Would you output all the lines below precisely as they stand, leaving each picture out?

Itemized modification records
========================================

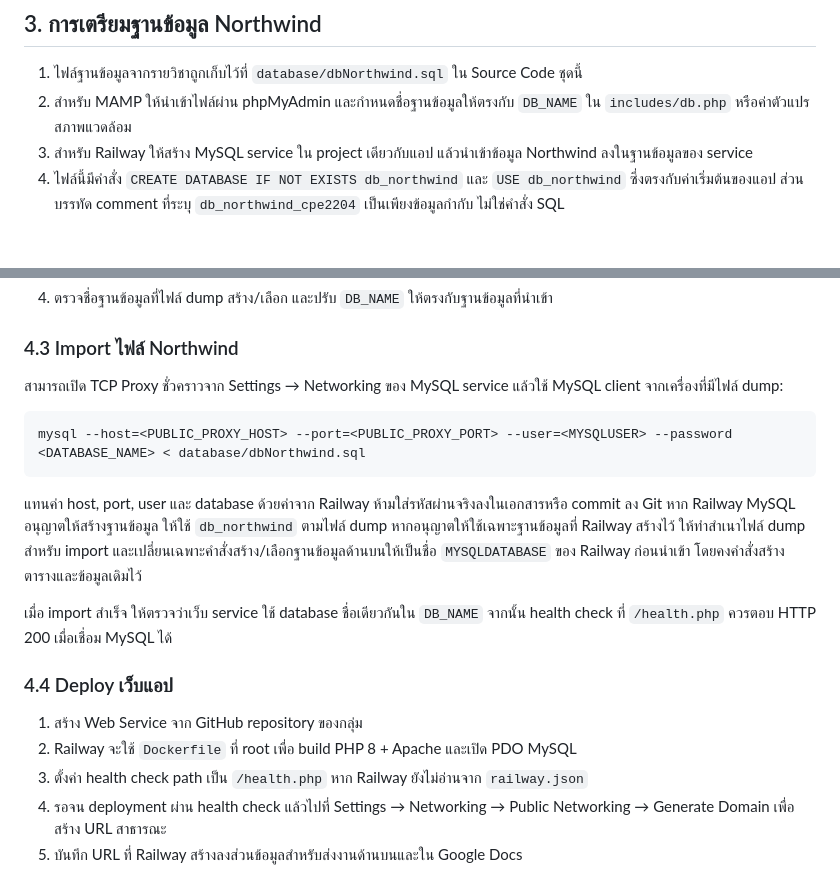
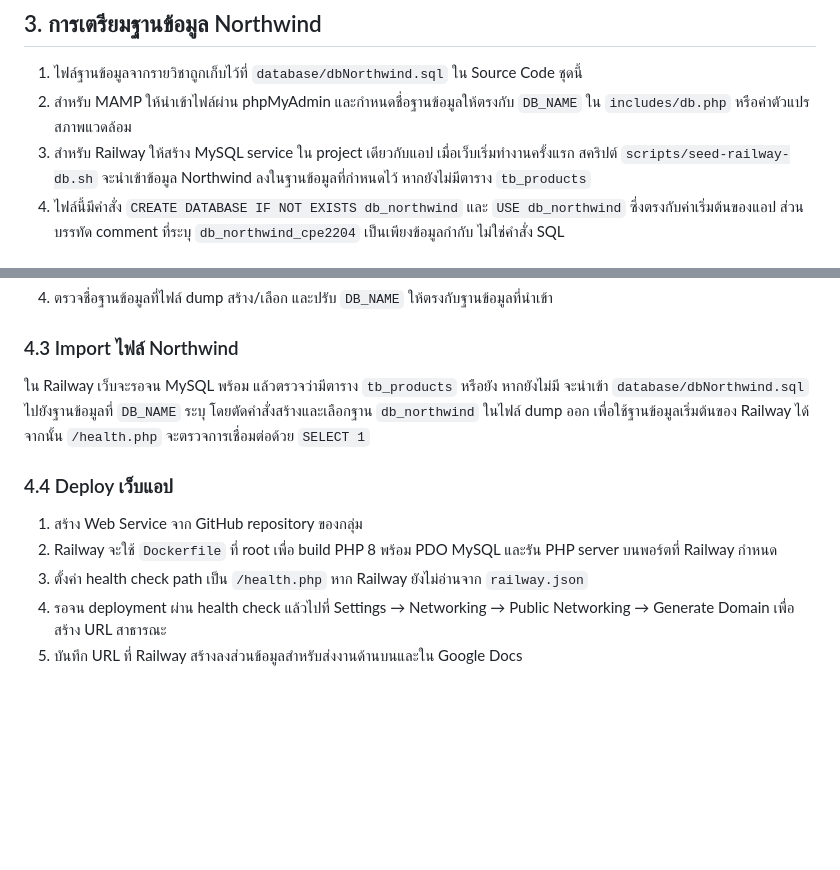
Before and after one commit to Chomwarit/northwind-crud-webapp, a Markdown page: docs/PROJECT_DOCUMENTATION.md, 2 parts joined by grey strips. GitHub-like rendering; blank space fills up the shorter version.

Commit message:
Document Railway database auto-import workflow

````diff
--- a/docs/PROJECT_DOCUMENTATION.md
+++ b/docs/PROJECT_DOCUMENTATION.md
@@ -59,7 +59,7 @@ API ตอบกลับเป็น JSON โดยส่งสถานะ HTT
 
 1. ไฟล์ฐานข้อมูลจากรายวิชาถูกเก็บไว้ที่ `database/dbNorthwind.sql` ใน Source Code ชุดนี้
 2. สำหรับ MAMP ให้นำเข้าไฟล์ผ่าน phpMyAdmin และกำหนดชื่อฐานข้อมูลให้ตรงกับ `DB_NAME` ใน `includes/db.php` หรือค่าตัวแปรสภาพแวดล้อม
-3. สำหรับ Railway ให้สร้าง MySQL service ใน project เดียวกับแอป แล้วนำเข้าข้อมูล Northwind ลงในฐานข้อมูลของ service
+3. สำหรับ Railway ให้สร้าง MySQL service ใน project เดียวกับแอป เมื่อเว็บเริ่มทำงานครั้งแรก สคริปต์ `scripts/seed-railway-db.sh` จะนำเข้าข้อมูล Northwind ลงในฐานข้อมูลที่กำหนดไว้ หากยังไม่มีตาราง `tb_products`
 4. ไฟล์นี้มีคำสั่ง `CREATE DATABASE IF NOT EXISTS db_northwind` และ `USE db_northwind` ซึ่งตรงกับค่าเริ่มต้นของแอป ส่วนบรรทัด comment ที่ระบุ `db_northwind_cpe2204` เป็นเพียงข้อมูลกำกับ ไม่ใช่คำสั่ง SQL
 
 ## 4. ขั้นตอน deploy เว็บและฐานข้อมูลบน Railway
@@ -87,20 +87,12 @@ API ตอบกลับเป็น JSON โดยส่งสถานะ HTT
 
 ### 4.3 Import ไฟล์ Northwind
 
-สามารถเปิด TCP Proxy ชั่วคราวจาก Settings → Networking ของ MySQL service แล้วใช้ MySQL client จากเครื่องที่มีไฟล์ dump:
-
-```sh
-mysql --host=<PUBLIC_PROXY_HOST> --port=<PUBLIC_PROXY_PORT> --user=<MYSQLUSER> --password <DATABASE_NAME> < database/dbNorthwind.sql
-```
-
-แทนค่า host, port, user และ database ด้วยค่าจาก Railway ห้ามใส่รหัสผ่านจริงลงในเอกสารหรือ commit ลง Git หาก Railway MySQL อนุญาตให้สร้างฐานข้อมูล ให้ใช้ `db_northwind` ตามไฟล์ dump หากอนุญาตให้ใช้เฉพาะฐานข้อมูลที่ Railway สร้างไว้ ให้ทำสำเนาไฟล์ dump สำหรับ import และเปลี่ยนเฉพาะคำสั่งสร้าง/เลือกฐานข้อมูลด้านบนให้เป็นชื่อ `MYSQLDATABASE` ของ Railway ก่อนนำเข้า โดยคงคำสั่งสร้างตารางและข้อมูลเดิมไว้
-
-เมื่อ import สำเร็จ ให้ตรวจว่าเว็บ service ใช้ database ชื่อเดียวกันใน `DB_NAME` จากนั้น health check ที่ `/health.php` ควรตอบ HTTP 200 เมื่อเชื่อม MySQL ได้
+ใน Railway เว็บจะรอจน MySQL พร้อม แล้วตรวจว่ามีตาราง `tb_products` หรือยัง หากยังไม่มี จะนำเข้า `database/dbNorthwind.sql` ไปยังฐานข้อมูลที่ `DB_NAME` ระบุ โดยตัดคำสั่งสร้างและเลือกฐาน `db_northwind` ในไฟล์ dump ออก เพื่อใช้ฐานข้อมูลเริ่มต้นของ Railway ได้ จากนั้น `/health.php` จะตรวจการเชื่อมต่อด้วย `SELECT 1`
 
 ### 4.4 Deploy เว็บแอป
 
 1. สร้าง Web Service จาก GitHub repository ของกลุ่ม
-2. Railway จะใช้ `Dockerfile` ที่ root เพื่อ build PHP 8 + Apache และเปิด PDO MySQL
+2. Railway จะใช้ `Dockerfile` ที่ root เพื่อ build PHP 8 พร้อม PDO MySQL และรัน PHP server บนพอร์ตที่ Railway กำหนด
 3. ตั้งค่า health check path เป็น `/health.php` หาก Railway ยังไม่อ่านจาก `railway.json`
 4. รอจน deployment ผ่าน health check แล้วไปที่ Settings → Networking → Public Networking → Generate Domain เพื่อสร้าง URL สาธารณะ
 5. บันทึก URL ที่ Railway สร้างลงส่วนข้อมูลสำหรับส่งงานด้านบนและใน Google Docs
````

========================================

> Result of this task
Before and after one commit to Chomwarit/northwind-crud-webapp, a Markdown page: docs/PROJECT_DOCUMENTATION.md, 2 parts joined by grey strips. GitHub-like rendering; blank space fills up the shorter version.

Commit message:
Document Railway database auto-import workflow

````diff
--- a/docs/PROJECT_DOCUMENTATION.md
+++ b/docs/PROJECT_DOCUMENTATION.md
@@ -59,7 +59,7 @@ API ตอบกลับเป็น JSON โดยส่งสถานะ HTT
 
 1. ไฟล์ฐานข้อมูลจากรายวิชาถูกเก็บไว้ที่ `database/dbNorthwind.sql` ใน Source Code ชุดนี้
 2. สำหรับ MAMP ให้นำเข้าไฟล์ผ่าน phpMyAdmin และกำหนดชื่อฐานข้อมูลให้ตรงกับ `DB_NAME` ใน `includes/db.php` หรือค่าตัวแปรสภาพแวดล้อม
-3. สำหรับ Railway ให้สร้าง MySQL service ใน project เดียวกับแอป แล้วนำเข้าข้อมูล Northwind ลงในฐานข้อมูลของ service
+3. สำหรับ Railway ให้สร้าง MySQL service ใน project เดียวกับแอป เมื่อเว็บเริ่มทำงานครั้งแรก สคริปต์ `scripts/seed-railway-db.sh` จะนำเข้าข้อมูล Northwind ลงในฐานข้อมูลที่กำหนดไว้ หากยังไม่มีตาราง `tb_products`
 4. ไฟล์นี้มีคำสั่ง `CREATE DATABASE IF NOT EXISTS db_northwind` และ `USE db_northwind` ซึ่งตรงกับค่าเริ่มต้นของแอป ส่วนบรรทัด comment ที่ระบุ `db_northwind_cpe2204` เป็นเพียงข้อมูลกำกับ ไม่ใช่คำสั่ง SQL
 
 ## 4. ขั้นตอน deploy เว็บและฐานข้อมูลบน Railway
@@ -87,20 +87,12 @@ API ตอบกลับเป็น JSON โดยส่งสถานะ HTT
 
 ### 4.3 Import ไฟล์ Northwind
 
-สามารถเปิด TCP Proxy ชั่วคราวจาก Settings → Networking ของ MySQL service แล้วใช้ MySQL client จากเครื่องที่มีไฟล์ dump:
-
-```sh
-mysql --host=<PUBLIC_PROXY_HOST> --port=<PUBLIC_PROXY_PORT> --user=<MYSQLUSER> --password <DATABASE_NAME> < database/dbNorthwind.sql
-```
-
-แทนค่า host, port, user และ database ด้วยค่าจาก Railway ห้ามใส่รหัสผ่านจริงลงในเอกสารหรือ commit ลง Git หาก Railway MySQL อนุญาตให้สร้างฐานข้อมูล ให้ใช้ `db_northwind` ตามไฟล์ dump หากอนุญาตให้ใช้เฉพาะฐานข้อมูลที่ Railway สร้างไว้ ให้ทำสำเนาไฟล์ dump สำหรับ import และเปลี่ยนเฉพาะคำสั่งสร้าง/เลือกฐานข้อมูลด้านบนให้เป็นชื่อ `MYSQLDATABASE` ของ Railway ก่อนนำเข้า โดยคงคำสั่งสร้างตารางและข้อมูลเดิมไว้
-
-เมื่อ import สำเร็จ ให้ตรวจว่าเว็บ service ใช้ database ชื่อเดียวกันใน `DB_NAME` จากนั้น health check ที่ `/health.php` ควรตอบ HTTP 200 เมื่อเชื่อม MySQL ได้
+ใน Railway เว็บจะรอจน MySQL พร้อม แล้วตรวจว่ามีตาราง `tb_products` หรือยัง หากยังไม่มี จะนำเข้า `database/dbNorthwind.sql` ไปยังฐานข้อมูลที่ `DB_NAME` ระบุ โดยตัดคำสั่งสร้างและเลือกฐาน `db_northwind` ในไฟล์ dump ออก เพื่อใช้ฐานข้อมูลเริ่มต้นของ Railway ได้ จากนั้น `/health.php` จะตรวจการเชื่อมต่อด้วย `SELECT 1`
 
 ### 4.4 Deploy เว็บแอป
 
 1. สร้าง Web Service จาก GitHub repository ของกลุ่ม
-2. Railway จะใช้ `Dockerfile` ที่ root เพื่อ build PHP 8 + Apache และเปิด PDO MySQL
+2. Railway จะใช้ `Dockerfile` ที่ root เพื่อ build PHP 8 พร้อม PDO MySQL และรัน PHP server บนพอร์ตที่ Railway กำหนด
 3. ตั้งค่า health check path เป็น `/health.php` หาก Railway ยังไม่อ่านจาก `railway.json`
 4. รอจน deployment ผ่าน health check แล้วไปที่ Settings → Networking → Public Networking → Generate Domain เพื่อสร้าง URL สาธารณะ
 5. บันทึก URL ที่ Railway สร้างลงส่วนข้อมูลสำหรับส่งงานด้านบนและใน Google Docs
````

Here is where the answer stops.